Separation anxiety is often caused by the fear of the unknown. The first few weeks of a Montessori preschool are always a time of adjustment, not only for the child, but also, for the parents and teachers. Saying “Good-Bye” to your child can be heart wrenching for both of you. Children tend to feed off our anxieties. Try your best to be strong and positive. Montessori teachers and parents have come together to help us “New” Montessori parents out there with a few tips to help ease the transition into preschool for you and your child.

  • Make Your Good-Bye’s Prompt and Positive: As a parent, the best thing you can do is give your child a kiss and hug, say “I Love You” and assure them you will be back to pick them up.
  • Have a Good-Bye Routine: You should try to have a steady routine in the morning. Montessori parents who establish a consistent goodbye routine usually have better luck with successful goodbyes.
  • Make a “Comfort Bag”: A comfort bag consists of a few items from home that will remind your child of home and will offer comfort during anxious times. Some items to include would be family photos, a favorite book, a stuffed animal, a favorite small blanket, etc.
  • Trust Your Child’s Teacher: Montessori Preschool teachers have made it their priority and profession to teach. They love children and have a special place in their heart along with extensive training to help ease your child into the new classroom, as well as creative strategies specifically designed to help children with separation anxiety. It is very important to communicate with your child’s teacher. You can always ask your child’s Montessori teacher to step in to help with goodbye’s when you give them a sign that you are ready to go.
  • Acknowledge Your Child’s Feelings: It is so very important to understand and acknowledge your child’s feelings. Let them know that it’s okay to be sad when you leave but remind them they will have a GREAT DAY and you will be back soon to hear all about the fun things they did. Learning to cope with sadness is an important learning process for your child.
  • Always Be on Time (My personal favorite): Children tend to become more anxious when being rushed. Giving yourself extra time in the morning will put you, in a calmer state of mind as well as allow your child the ability to mentally establish a routine without chaos, and lessen the chances of separation anxiety. It is also so important to set a pick up time and stick to it. If you are late, it can cause your child even more anxiety which can make the days to come more difficult.

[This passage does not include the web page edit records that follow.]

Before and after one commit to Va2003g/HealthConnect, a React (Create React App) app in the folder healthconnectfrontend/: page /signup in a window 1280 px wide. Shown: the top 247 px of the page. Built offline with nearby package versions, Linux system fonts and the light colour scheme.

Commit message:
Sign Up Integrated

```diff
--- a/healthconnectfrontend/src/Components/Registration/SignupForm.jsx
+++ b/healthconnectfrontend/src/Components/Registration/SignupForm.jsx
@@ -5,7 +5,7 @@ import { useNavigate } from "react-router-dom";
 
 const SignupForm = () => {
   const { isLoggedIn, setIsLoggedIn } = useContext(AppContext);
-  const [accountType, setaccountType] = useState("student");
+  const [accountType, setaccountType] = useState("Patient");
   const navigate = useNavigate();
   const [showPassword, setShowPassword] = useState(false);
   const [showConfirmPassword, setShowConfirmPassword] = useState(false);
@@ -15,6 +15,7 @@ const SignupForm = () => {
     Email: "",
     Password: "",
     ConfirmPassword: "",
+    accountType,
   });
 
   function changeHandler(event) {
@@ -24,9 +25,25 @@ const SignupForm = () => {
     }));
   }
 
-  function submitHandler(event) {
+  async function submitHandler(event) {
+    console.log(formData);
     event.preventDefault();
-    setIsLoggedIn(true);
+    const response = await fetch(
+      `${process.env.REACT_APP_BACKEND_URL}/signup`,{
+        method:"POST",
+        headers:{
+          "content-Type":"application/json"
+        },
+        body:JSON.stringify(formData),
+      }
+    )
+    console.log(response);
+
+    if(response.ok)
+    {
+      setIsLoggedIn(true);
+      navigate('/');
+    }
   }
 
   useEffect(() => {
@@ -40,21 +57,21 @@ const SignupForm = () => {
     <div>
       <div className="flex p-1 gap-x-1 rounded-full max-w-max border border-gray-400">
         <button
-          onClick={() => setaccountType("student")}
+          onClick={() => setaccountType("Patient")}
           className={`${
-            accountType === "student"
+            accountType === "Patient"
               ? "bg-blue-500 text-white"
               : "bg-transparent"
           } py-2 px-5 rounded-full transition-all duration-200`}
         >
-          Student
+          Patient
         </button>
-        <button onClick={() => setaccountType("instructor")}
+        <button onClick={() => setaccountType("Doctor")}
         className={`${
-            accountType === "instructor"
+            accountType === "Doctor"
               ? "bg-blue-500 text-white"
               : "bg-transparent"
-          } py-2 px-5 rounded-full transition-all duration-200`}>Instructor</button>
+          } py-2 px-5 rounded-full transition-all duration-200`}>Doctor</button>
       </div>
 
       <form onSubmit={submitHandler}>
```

Separation anxiety is a phase, and though it may be the most difficult thing you and your child have to go through, it is perfectly normal and this too shall pass. Good Luck Parents! Try to get a good night’s sleep, because when you pick your child up they will be talking to you all night long about how much they loved their day at their New Montessori Preschool.

August 19th, 2016

Posted In: Uncategorized